(Entries supplied Opens)

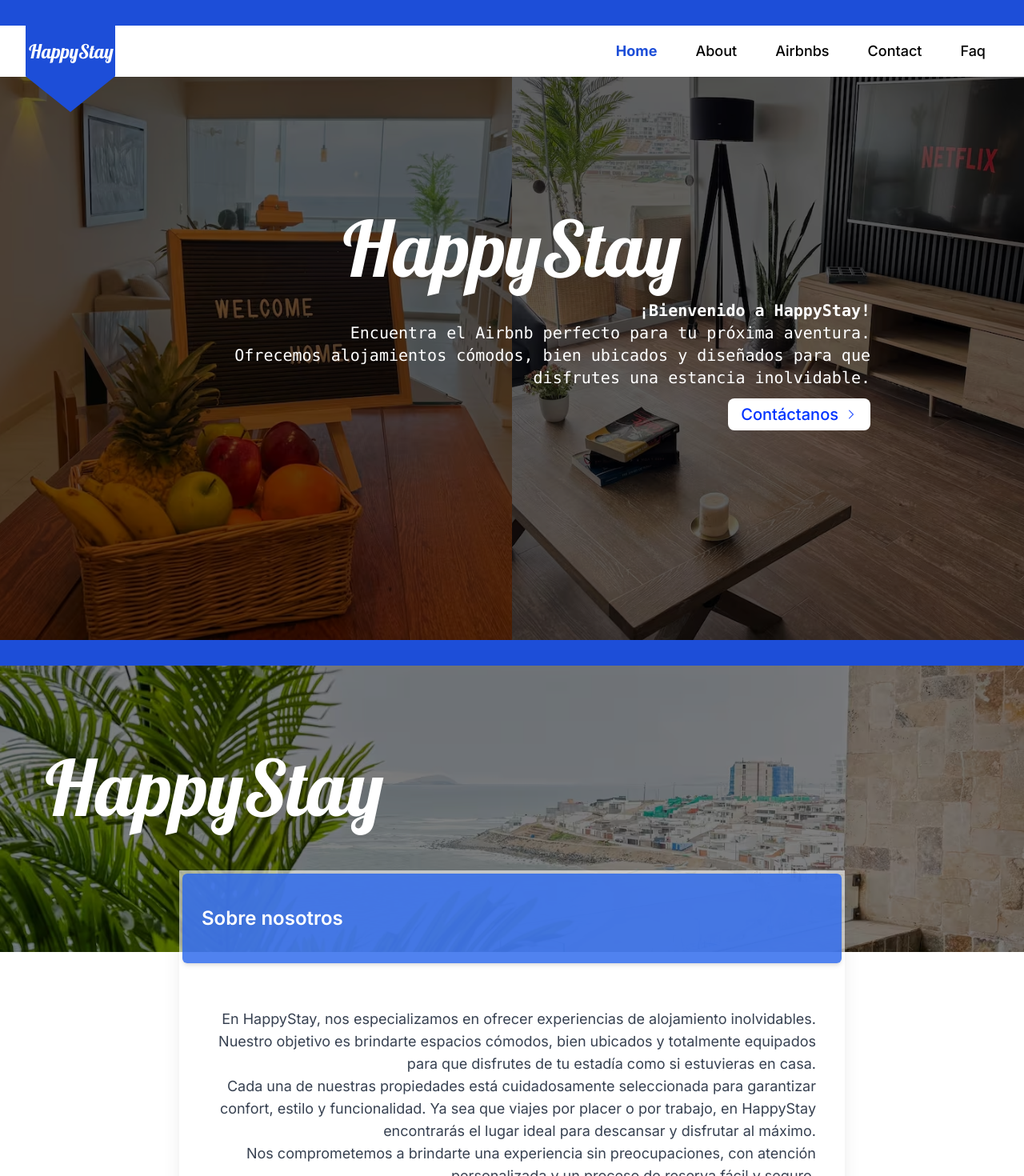
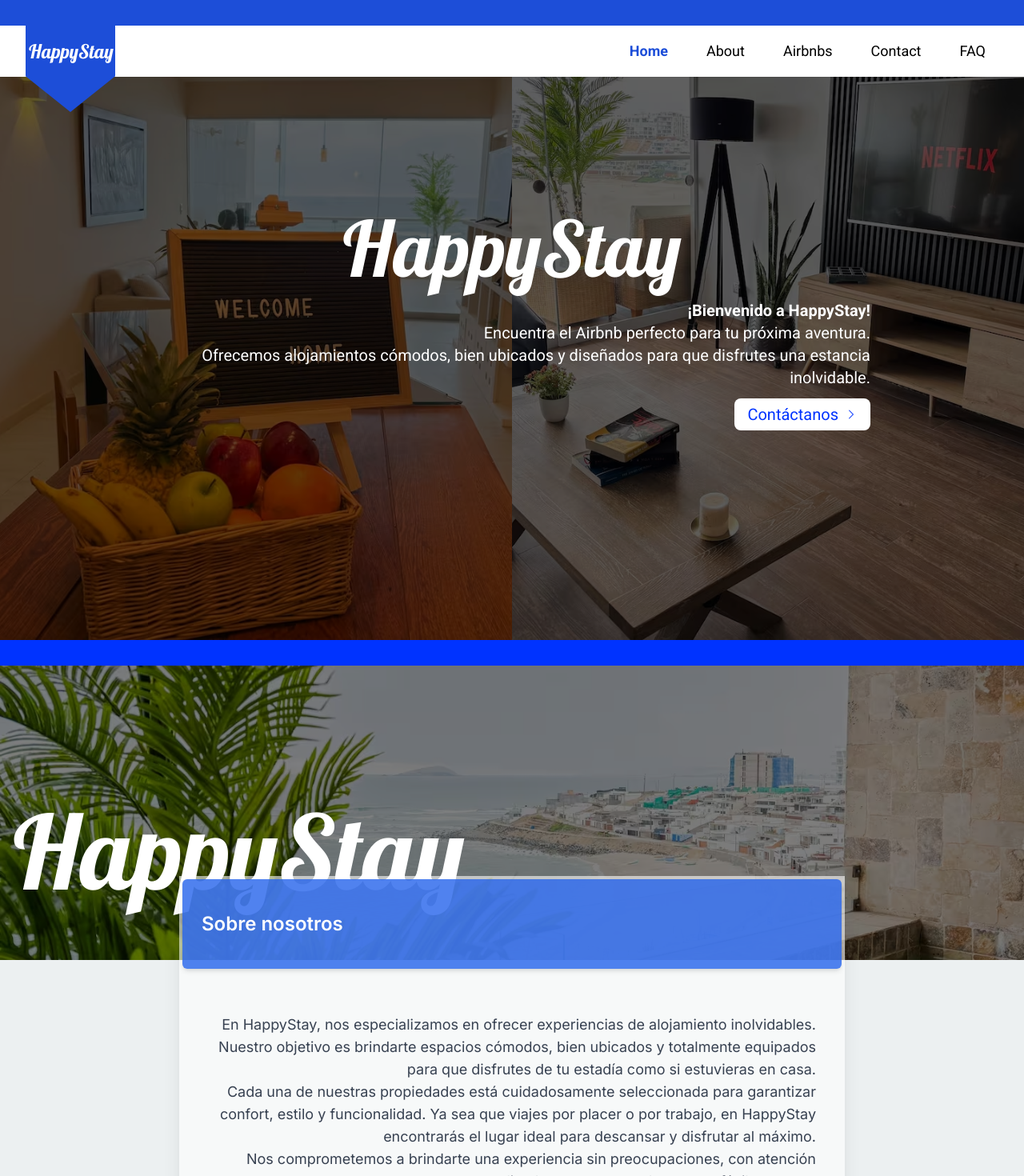
Before and after one commit to LuisJhonatan/happystay-airbnb, a Next.js app: page / in a window 1280 px wide. Shown: the top 1470 px of the page at 80% size. Built offline with nearby package versions, Linux system fonts and the light colour scheme; a web font is replaced by a local one.

Commit message:
refactoring code

```diff
--- a/src/app/page.tsx
+++ b/src/app/page.tsx
@@ -19,11 +19,13 @@
       {/* Hero Section */}
       <HomeSection scrollToSection={scrollToSection} />
       {/* About Section */}
-      <div id="about" className="w-full h-8 bg-blue-700"></div>
       <About />
 
       {/* Testimonials Section */}
-      <section id="testimonials" className="py-52">
+      <section id="airbnbs" className="h-screen flex items-center justify-center">
+        <h1 className="text-2xl">Esta seccion está en proceso</h1>
+      {/* <div className="w-full h-8 bg-primary "></div>
+
         <div className="max-w-7xl mx-auto px-4 sm:px-6 lg:px-8">
           <h2 className="text-3xl font-bold text-center mb-12">
             Lo que dicen nuestros huéspedes
@@ -50,7 +52,7 @@
               </div>
             ))}
           </div>
-        </div>
+        </div> */}
       </section>
       {/* Contact Section */}
       <ContactPage />
--- a/src/components/section/About.tsx
+++ b/src/components/section/About.tsx
@@ -4,29 +4,31 @@
 
 export default function About() {
   return (
-    <section className="relative pt-40">
+    <section
+      id="about"
+      className="p-4 min-h-screen bg-secondary relative flex items-center justify-center"
+    >
       {/* Imagen de fondo en la parte superior */}
-      <div className="absolute top-0 left-0 right-0 h-1/4 lg:h-1/2 overflow-hidden">
+      <div className="absolute top-0 left-0 right-0 h-[30%] lg:h-1/2 overflow-hidden">
+        <div className="w-full h-8 bg-primary absolute top-0 z-10"></div>
         <Image
           src="/images/imagen-nosotros.jpg"
           alt="Luxury apartment interior"
           fill
           className="object-cover"
         />
+        <div className="max-w-7xl relative top-1/2 z-10 mx-auto px-4">
+          <h1
+            className={`text-3xl md:text-6xl lg:text-8xl xl:text-9xl text-white ${lobster.className}`}
+          >
+            HappyStay
+          </h1>
+        </div>
         <div className="absolute inset-0 bg-black/50 "></div>
       </div>
 
-      {/* Fondo blanco en la parte inferior */}
-      <div className="absolute bottom-0 left-0 right-0 h-1/4 lg:h-1/2 bg-white"></div>
-      <div>
-        <h1
-          className={`relative text-4xl lg:text-8xl -top-14 text-white ml-14 ${lobster.className}`}
-        >
-          HappyStay
-        </h1>
-      </div>
       {/* Contenedor principal */}
-      <div className="max-w-4xl mx-auto px-4 sm:px-6 lg:px-8 relative">
+      <div className="max-w-4xl mx-auto px-4 sm:px-6 lg:px-8 relative z-10 mt-[50%] md:mt-[25%] xl:mt-[20%] 2xl:mt-[15%]">
         {/* Bloque de descripción */}
         <div className="bg-white p-1 shadow-xl bg-opacity-60">
           <div className="bg-blue-600 w-full bg-opacity-80 text-white px-6 py-10 text-2xl font-semibold rounded-md shadow-md inline-block mb-6">
@@ -55,6 +57,7 @@
           </div>
         </div>
       </div>
+      <div></div>
     </section>
   );
 }
--- a/src/components/section/FAQPage.tsx
+++ b/src/components/section/FAQPage.tsx
@@ -19,7 +19,7 @@
 
   return (
     <section
-    id="FAQ">
+    id="faq">
       <div className="text-primaryText flex items-center justify-center min-h-screen bg-secondary p-4">
         <div className="">
           <div className="max-w-[1200px] text-center mb-12 mx-auto">
--- a/src/components/section/HomeSection.tsx
+++ b/src/components/section/HomeSection.tsx
@@ -1,6 +1,6 @@
 import Image from "next/image";
 import { Button } from "@/components/ui/button";
-import { Lobster } from "next/font/google";
+import { Lobster, Roboto } from "next/font/google";
 import { HiChevronDoubleRight, HiChevronRight } from "react-icons/hi2";
 import { useState } from "react";
 
@@ -9,14 +9,18 @@
 };
 
 const lobster = Lobster({ weight: "400", subsets: ["latin"] });
+const roboto = Roboto({ weight: "400", subsets: ["latin"] });
 
 export default function HomeSection({ scrollToSection }: HomeSectionProps) {
   const [hover, setHover] = useState(false);
 
   return (
-    <section id="home" className="relative w-full h-screen">
+    <section
+      id="home"
+      className={`relative w-full h-screen ${roboto.className}`}
+    >
       {/* Desktop view: Two split images */}
-      <div className="hidden md:grid grid-cols-2 h-full">
+      <div className="hidden md:grid grid-cols-2 h-full relative z-10">
         <div className="relative w-full h-full overflow-hidden group">
           <Image
             src="/images/imagen-depa-1.jpg"
@@ -66,26 +70,26 @@
       </div>
 
       {/* Content overlay */}
-      <div className="absolute pointer-events-none inset-0 flex items-center justify-center">
-        <div className="max-w-7xl mx-auto px-4 sm:px-6 lg:px-8 w-full flex flex-col items-center">
+      <div className="absolute inset-0 flex items-center justify-center ">
+        <div className="max-w-7xl mx-auto px-4 sm:px-6 lg:px-8 w-full flex flex-col items-center relative z-20">
           <h1
             className={`text-white text-6xl md:text-8xl font-bold mb-4 ${lobster.className} text-center`}
           >
             HappyStay
           </h1>
           <div className="flex flex-col items-end text-white   w-full lg:max-w-4xl">
-            <span className="lg:text-xl  text-sm font-mono font-bold text-right">
+            <span className="lg:text-xl md:text-lg  text-sm font-bold text-right">
               ¡Bienvenido a HappyStay!
             </span>
-            <span className="lg:text-xl text-sm font-mono text-right">
+            <span className="lg:text-xl md:text-lg text-sm text-right">
               Encuentra el Airbnb perfecto para tu próxima aventura.
             </span>
-            <span className="lg:text-xl text-sm font-mono text-right">
+            <span className="lg:text-xl md:text-lg text-sm text-right">
               Ofrecemos alojamientos cómodos, bien ubicados y diseñados para que
               disfrutes una estancia inolvidable.
             </span>
             <Button
-              className="hover:bg-primary mt-3 rounded-lg text-sm py-3 lg:text-xl  bg-white text-primary hover:text-white "
+              className="hover:bg-primary mt-3 rounded-lg text-sm py-3 lg:text-xl bg-white text-primary hover:text-white "
               onClick={() => scrollToSection("contact")}
               onMouseEnter={() => setHover(true)}
               onMouseLeave={() => setHover(false)}
--- a/src/components/section/Nav.tsx
+++ b/src/components/section/Nav.tsx
@@ -1,11 +1,13 @@
 import { useState } from "react";
 import { Button } from "../ui/button";
-import { Lobster } from "next/font/google";
+import { Lobster, Roboto } from "next/font/google";
 
 export type NavProps = {
   scrollToSection: (section: string) => void;
 };
+
 const lobster = Lobster({ weight: "400", subsets: ["latin"] });
+const roboto = Roboto({ subsets: ["latin"], weight: ["400", "700"] });
 
 export default function Nav({ scrollToSection }: NavProps) {
   const [activeSection, setActiveSection] = useState<string>("home");
@@ -37,7 +39,7 @@
           </div>
 
           {/* Menú de Navegación */}
-          <div className="hidden md:block text-lg">
+          <div className={`hidden md:block text-lg ${roboto.className}`}>
             <div className="flex items-center space-x-4">
               {["home", "about", "airbnbs", "contact", "faq"].map((section) => (
                 <Button
@@ -50,7 +52,7 @@
                   }`}
                   onClick={() => handleNavClick(section)}
                 >
-                  {section.charAt(0).toUpperCase() + section.slice(1)}
+                  {section === "faq" ? section.toUpperCase() : section.charAt(0).toUpperCase() + section.slice(1)}
                 </Button>
               ))}
             </div>
@@ -89,7 +91,7 @@
           isMenuOpen ? "block" : "hidden"
         } transition-all duration-300 ease-in-out `}
       >
-        <div className="px-2 pt-2 pb-3 space-y-1 sm:px-3  ">
+        <div className={`px-2 pt-2 pb-3 space-y-1 sm:px-3 ${roboto.className}`}>
           {["home", "about", "airbnbs", "contact", "faq"].map((section) => (
             <Button
               key={section}
--- a/src/components/ui/ContactForm.tsx
+++ b/src/components/ui/ContactForm.tsx
@@ -1,15 +1,20 @@
 import { Mail } from "lucide-react";
 import { useForm } from "react-hook-form";
+
+interface ContactFormData {
+  name: string;
+  email: string;
+  message: string;
+}
 
 export default function ContactForm() {
   const {
     register,
     handleSubmit,
-    reset,
     formState: { errors },
-  } = useForm();
+  } = useForm<ContactFormData>();
 
-  const onSubmit = (data) => {
+  const onSubmit = (data : ContactFormData) => {
     console.log(data);
   };
 
```
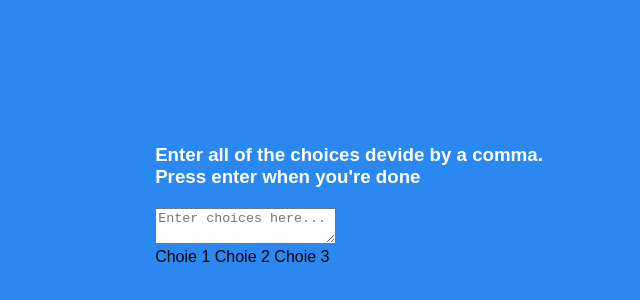
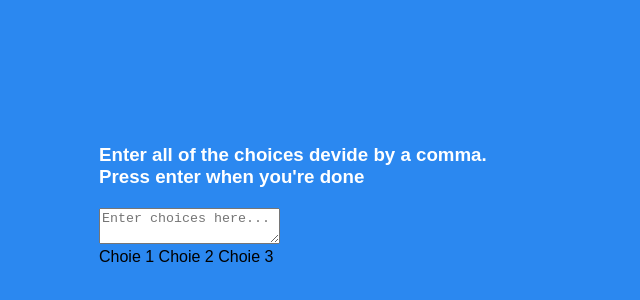
Before and after one commit to o0p/choice-picker, a plain HTML site: page index.html in a window 1280 px wide. Shown: the part 200-500 px from the top of the page, without its empty margins (291-931 px from the left). Drawn offline with Linux system fonts and the light colour scheme; a web font is replaced by a local one.

Commit message:
Add container style

```diff
--- a/style.css
+++ b/style.css
@@ -20,3 +20,7 @@ h3 {
     color: #fff;
     margin: 0.625rem 0 1.25rem;
 }
+
+.container {
+    width: 31.25rem;
+}
```
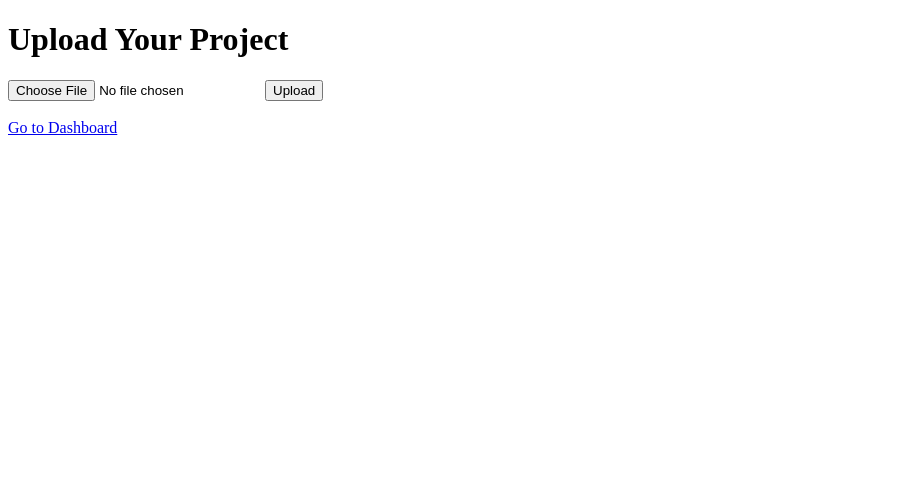
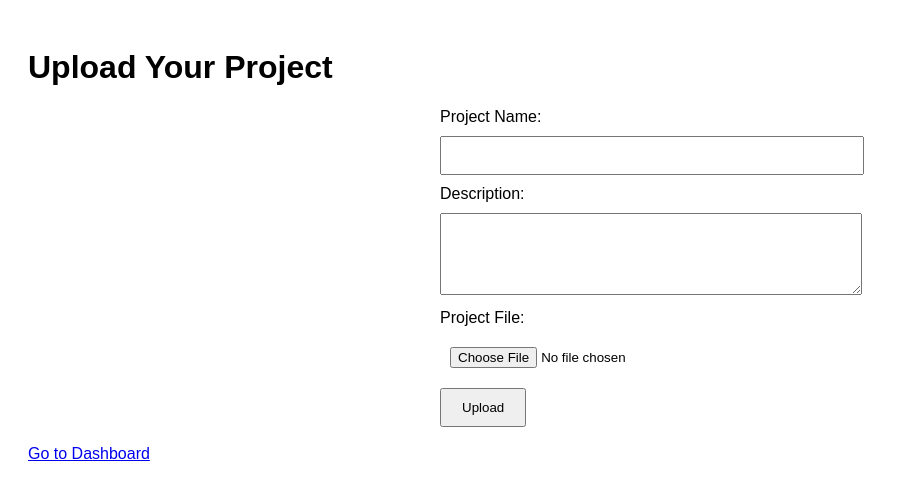
Before and after one commit to RavitejaDayaka111/chooseurproject, a plain HTML site: page views/index.html in a window 1280 px wide. Shown: the whole page, without its empty margins (0-919 px from the left). Drawn offline with Linux system fonts and the light colour scheme.

Commit message:
index.html

```diff
--- a/views/index.html
+++ b/views/index.html
@@ -1,12 +1,26 @@
 <!DOCTYPE html>
 <html>
 <head>
-  <title>Project Uploader</title>
+  <title>Upload Project</title>
+  <style>
+    body { font-family: Arial; padding: 20px; }
+    form { max-width: 400px; margin: auto; }
+    input, textarea { width: 100%; padding: 10px; margin: 10px 0; }
+    button { padding: 10px 20px; }
+  </style>
 </head>
 <body>
   <h1>Upload Your Project</h1>
   <form action="/upload" method="post" enctype="multipart/form-data">
+    <label>Project Name:</label>
+    <input type="text" name="title" required>
+
+    <label>Description:</label>
+    <textarea name="description" rows="4" required></textarea>
+
+    <label>Project File:</label>
     <input type="file" name="project" required>
+
     <button type="submit">Upload</button>
   </form>
   <br>
```
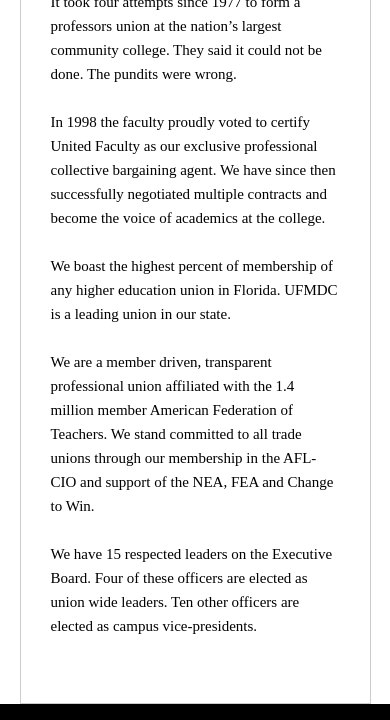
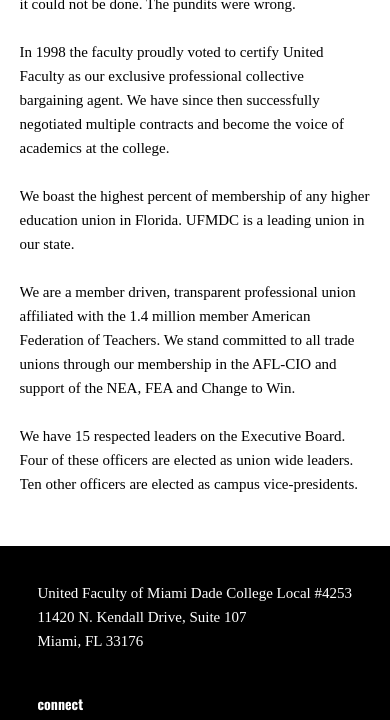
Before and after one commit to jcms1983/union, a plain HTML site: page index.html in a window 390 px wide. Shown: the part 244-964 px from the top of the page. Drawn offline with nearby package versions, Linux system fonts and the light colour scheme; a web font is replaced by a local one.

Commit message:
Add files via upload

```diff
--- a/index.html
+++ b/index.html
@@ -10,12 +10,8 @@
 
         <link rel="stylesheet" href="css/font-awesome.css" type="text/css" />
         <link rel="stylesheet" href="css/theme.css" type="text/css" />
-        <link rel="stylesheet" href="css/ie.css" type="text/css" />
-        <link rel="stylesheet" href="css/mobile_tablet.css" type="text/css" />
-        <link rel="stylesheet" href="css/tablet-and-desktop.css" type="text/css" />
         <link rel="stylesheet" href="css/mobile.css" type="text/css" media="screen and (min-width: 768px)" />
         <meta name="google-site-verification" content="pASk8Xt7ye4ICLgx6B-WyRAxfm-GPZgHUN1rh-6HKr0" />
-
 
         <script type="text/javascript">
           var _sf_startpt = (new Date()).getTime()
```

(Entries supplied Closes)

- _Assignment_
Look through the entries above. Copy each line in which the string "body" occurs.

- _Problem solution_
+    body { font-family: Arial; padding: 20px; }
 <body>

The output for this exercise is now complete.